• [WHAT YOU ARE ASKED TO DO]: Using the data below, work out how many lines contain "icol", and report only that number.

• [EXERCISE DATA]:
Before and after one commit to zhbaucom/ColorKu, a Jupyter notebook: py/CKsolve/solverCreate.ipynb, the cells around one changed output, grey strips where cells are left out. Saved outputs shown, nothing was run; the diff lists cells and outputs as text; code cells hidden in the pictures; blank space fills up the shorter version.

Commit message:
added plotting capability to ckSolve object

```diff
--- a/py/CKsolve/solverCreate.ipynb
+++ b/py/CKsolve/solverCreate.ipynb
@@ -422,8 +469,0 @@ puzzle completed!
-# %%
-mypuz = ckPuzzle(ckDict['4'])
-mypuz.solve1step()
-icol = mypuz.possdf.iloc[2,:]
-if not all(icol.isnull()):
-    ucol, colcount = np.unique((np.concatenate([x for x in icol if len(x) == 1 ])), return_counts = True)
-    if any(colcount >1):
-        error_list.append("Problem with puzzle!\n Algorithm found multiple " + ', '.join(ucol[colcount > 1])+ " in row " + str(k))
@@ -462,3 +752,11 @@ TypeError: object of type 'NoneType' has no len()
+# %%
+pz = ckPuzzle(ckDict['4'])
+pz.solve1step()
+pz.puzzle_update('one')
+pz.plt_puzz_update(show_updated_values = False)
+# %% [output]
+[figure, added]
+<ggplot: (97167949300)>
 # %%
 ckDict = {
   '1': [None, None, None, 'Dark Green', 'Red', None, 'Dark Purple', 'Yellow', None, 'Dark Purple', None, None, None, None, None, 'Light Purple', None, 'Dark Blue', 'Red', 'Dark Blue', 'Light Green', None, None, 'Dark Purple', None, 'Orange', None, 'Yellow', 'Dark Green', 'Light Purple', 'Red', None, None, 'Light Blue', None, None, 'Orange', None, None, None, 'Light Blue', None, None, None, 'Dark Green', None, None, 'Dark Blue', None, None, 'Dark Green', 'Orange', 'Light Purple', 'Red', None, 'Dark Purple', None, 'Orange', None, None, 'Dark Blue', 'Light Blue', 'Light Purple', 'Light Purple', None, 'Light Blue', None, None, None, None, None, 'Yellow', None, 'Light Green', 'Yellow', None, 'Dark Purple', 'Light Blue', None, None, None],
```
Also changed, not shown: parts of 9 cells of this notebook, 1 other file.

• [RESULT]: 3